Oyster mushrooms are one of the most amazing foods to be found.  Not only does this variety of mushroom have considerable health benefits, they are being viewed as a way to clean up environmental toxins… naturally.

Oh, and did I mention they make your foods that much more delicious?

Oyster mushrooms can be eaten and cooked in the same manner as any other edible mushroom.  They can be eaten raw in salads, but they are best when cooked.  Cooking brings out their delicate flavors

Health Benefits of Oyster Mushrooms

With only about 42 calories in one cup of oyster mushrooms, they are low in calories and high in nutrients. Oyster mushrooms contain significant levels of zinc, iron, potassium, calcium, phosphorus, vitamin C, folic acid, niacin, and vitamins B-1 and B-2.

Oyster mushrooms also have powerful antioxidant and anti-bacterial effects. According to a 1997 study published in the “Journal of Agricultural and Food Chemistry” the active compound benzaldehyde, which reduces bacterial levels can be found on the mushrooms.  And a 2010 study found they have significant antioxidant properties that protect the cells in the body.

Oysters may also provide significant benefits for treating cancer and cholesterol levels. Studies have shown a lowering of cholesterol as a result of eating oyster mushrooms.  As they naturally produce compounds called statins, they may prove to be a better means of lowering “bad” cholesterol from the body than the statin drugs currently prescribed to lower LDL (bad cholesterol), which have many harmful side effects.*

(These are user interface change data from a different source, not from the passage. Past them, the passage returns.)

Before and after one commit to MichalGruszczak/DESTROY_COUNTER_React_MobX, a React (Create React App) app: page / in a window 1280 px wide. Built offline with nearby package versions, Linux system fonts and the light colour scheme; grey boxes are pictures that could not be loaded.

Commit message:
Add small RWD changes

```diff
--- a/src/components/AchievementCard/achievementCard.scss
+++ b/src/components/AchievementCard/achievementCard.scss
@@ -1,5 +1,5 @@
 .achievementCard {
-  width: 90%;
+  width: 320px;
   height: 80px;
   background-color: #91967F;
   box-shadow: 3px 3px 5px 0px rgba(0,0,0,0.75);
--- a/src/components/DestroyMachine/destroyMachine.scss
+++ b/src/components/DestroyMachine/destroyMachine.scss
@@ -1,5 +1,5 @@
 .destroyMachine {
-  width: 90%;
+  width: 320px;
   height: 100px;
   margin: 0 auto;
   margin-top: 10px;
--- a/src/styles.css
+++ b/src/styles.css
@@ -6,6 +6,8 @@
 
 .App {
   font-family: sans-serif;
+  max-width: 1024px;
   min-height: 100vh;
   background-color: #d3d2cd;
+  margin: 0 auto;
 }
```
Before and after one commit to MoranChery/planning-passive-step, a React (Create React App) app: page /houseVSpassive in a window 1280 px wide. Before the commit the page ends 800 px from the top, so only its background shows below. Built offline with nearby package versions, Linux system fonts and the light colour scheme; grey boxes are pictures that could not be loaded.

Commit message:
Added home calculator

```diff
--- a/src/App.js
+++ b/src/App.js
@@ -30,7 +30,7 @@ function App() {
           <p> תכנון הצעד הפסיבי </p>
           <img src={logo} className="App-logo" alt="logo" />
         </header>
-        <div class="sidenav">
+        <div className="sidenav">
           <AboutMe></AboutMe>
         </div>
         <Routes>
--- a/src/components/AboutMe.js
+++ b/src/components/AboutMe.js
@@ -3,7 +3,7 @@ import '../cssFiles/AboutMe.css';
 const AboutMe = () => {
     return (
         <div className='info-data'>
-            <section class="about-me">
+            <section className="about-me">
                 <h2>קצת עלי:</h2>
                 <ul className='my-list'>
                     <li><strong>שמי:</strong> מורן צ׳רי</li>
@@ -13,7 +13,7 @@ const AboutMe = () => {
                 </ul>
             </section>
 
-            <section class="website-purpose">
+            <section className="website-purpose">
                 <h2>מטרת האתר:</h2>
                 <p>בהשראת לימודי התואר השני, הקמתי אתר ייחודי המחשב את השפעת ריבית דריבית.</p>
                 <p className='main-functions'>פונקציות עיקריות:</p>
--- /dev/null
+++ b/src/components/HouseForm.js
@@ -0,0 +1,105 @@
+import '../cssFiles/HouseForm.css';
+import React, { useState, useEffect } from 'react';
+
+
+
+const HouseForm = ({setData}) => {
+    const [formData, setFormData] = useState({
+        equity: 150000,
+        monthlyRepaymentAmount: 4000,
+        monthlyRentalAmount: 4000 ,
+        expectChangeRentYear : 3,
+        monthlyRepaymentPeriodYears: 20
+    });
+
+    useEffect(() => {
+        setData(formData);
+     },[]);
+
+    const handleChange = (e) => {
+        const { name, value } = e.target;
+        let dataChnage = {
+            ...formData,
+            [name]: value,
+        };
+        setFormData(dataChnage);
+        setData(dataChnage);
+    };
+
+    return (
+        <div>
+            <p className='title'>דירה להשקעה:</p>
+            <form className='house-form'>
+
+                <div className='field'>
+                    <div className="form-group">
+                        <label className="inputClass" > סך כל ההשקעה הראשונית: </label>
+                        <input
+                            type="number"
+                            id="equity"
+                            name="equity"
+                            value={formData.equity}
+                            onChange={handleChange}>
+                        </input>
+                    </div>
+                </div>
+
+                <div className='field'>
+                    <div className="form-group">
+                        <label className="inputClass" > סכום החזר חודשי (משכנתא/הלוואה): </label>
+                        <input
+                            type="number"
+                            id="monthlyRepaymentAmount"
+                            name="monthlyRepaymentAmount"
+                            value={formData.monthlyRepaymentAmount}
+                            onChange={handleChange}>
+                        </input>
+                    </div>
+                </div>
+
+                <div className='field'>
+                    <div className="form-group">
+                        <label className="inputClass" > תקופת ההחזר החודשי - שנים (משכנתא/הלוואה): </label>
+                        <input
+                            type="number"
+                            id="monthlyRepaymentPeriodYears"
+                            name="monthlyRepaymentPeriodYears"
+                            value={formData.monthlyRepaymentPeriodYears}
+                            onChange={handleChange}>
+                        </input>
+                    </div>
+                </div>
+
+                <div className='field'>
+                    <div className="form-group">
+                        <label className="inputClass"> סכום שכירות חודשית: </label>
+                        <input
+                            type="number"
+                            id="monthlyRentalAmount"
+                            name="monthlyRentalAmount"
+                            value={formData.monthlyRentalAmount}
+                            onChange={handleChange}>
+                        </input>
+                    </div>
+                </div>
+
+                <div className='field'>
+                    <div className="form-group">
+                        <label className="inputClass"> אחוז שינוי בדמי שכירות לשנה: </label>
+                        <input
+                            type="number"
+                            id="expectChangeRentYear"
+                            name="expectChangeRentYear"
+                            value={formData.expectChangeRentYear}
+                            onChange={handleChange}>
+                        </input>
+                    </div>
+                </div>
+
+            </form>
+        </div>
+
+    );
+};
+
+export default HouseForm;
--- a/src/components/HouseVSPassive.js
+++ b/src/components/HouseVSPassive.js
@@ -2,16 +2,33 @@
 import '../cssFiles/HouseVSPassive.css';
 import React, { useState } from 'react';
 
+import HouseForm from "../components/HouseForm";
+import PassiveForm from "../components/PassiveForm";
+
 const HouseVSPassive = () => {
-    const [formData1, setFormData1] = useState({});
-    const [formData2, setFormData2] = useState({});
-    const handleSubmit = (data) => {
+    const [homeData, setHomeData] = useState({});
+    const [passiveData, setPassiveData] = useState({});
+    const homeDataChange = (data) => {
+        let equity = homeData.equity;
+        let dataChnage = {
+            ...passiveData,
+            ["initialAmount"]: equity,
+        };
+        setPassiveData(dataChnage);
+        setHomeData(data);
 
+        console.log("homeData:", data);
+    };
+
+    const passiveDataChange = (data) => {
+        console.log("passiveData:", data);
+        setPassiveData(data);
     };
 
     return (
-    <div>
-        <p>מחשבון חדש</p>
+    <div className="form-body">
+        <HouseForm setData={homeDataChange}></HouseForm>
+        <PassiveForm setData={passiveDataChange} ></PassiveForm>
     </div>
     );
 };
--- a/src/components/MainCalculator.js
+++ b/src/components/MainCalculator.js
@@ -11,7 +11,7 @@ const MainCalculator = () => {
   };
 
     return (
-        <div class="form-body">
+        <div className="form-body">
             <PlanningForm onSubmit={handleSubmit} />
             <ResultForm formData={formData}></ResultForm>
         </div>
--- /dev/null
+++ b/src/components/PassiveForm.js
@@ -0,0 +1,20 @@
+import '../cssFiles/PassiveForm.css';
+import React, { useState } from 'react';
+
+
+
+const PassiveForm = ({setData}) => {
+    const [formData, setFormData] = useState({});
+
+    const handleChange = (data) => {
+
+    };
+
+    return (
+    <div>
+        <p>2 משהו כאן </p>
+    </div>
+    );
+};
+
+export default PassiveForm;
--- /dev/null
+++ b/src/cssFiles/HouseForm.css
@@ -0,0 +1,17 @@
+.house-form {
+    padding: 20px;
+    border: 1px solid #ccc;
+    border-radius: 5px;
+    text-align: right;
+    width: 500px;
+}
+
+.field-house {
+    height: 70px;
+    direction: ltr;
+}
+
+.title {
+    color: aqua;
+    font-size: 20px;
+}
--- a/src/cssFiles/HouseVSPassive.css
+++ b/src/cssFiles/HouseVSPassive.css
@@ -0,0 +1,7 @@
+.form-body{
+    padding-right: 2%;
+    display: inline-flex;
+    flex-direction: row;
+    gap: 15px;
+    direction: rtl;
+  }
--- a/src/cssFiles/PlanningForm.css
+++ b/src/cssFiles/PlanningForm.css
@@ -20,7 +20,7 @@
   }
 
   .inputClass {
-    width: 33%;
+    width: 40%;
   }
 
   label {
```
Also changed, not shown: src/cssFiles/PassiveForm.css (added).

As for cancer, research shows a possible anti-tumor effect from polysaccharides in oysters. A polysaccharide is a complex carbohydrate made up of smaller sugar molecules. Specific polysaccharides, known as beta-D-glucans, are suspected to stimulate the immune system to fight cancer. The beta-D-glucan isolated from oyster mushrooms is called pleuran.*

The Role of Oyster Mushrooms in Environmental Cleanup

Oyster mushrooms are developing a growing role in mycorestoration, meaning the process of using mushrooms to decrease toxins in areas.

They eat through wood, paper, coffee grounds, and even petroleum products. As they naturally grow on hardwoods, which contains carbon-hydrogen bonds similar to those found in oil and pesticides, they secrete enzymes that break down these molecules in toxic chemicals.  Currently an experiment is underway in the San Francisco Bay to see of some of the fuel spilled by a freighter (58,000 gallons) can be removed by oyster mushrooms.

Oysters also pull mercury from the ground into the mushroom itself and potentially break it down. Thus it is possible they could be used for heavy metal cleanup.  (You would not want to eat mushrooms that had been used for this purpose.)


While the uses for oyster mushrooms to reduce elevated LDL cholesterol or cancer, and their uses in environmental cleanup are still being explored, we do know that they are a low calorie, vitamin and nutrient packed flavorful food.  Add them to your diet!

* If you are currently on Statin drugs or undergoing cancer treatment, do not substitute Oyster mushrooms without consulting your medical professional.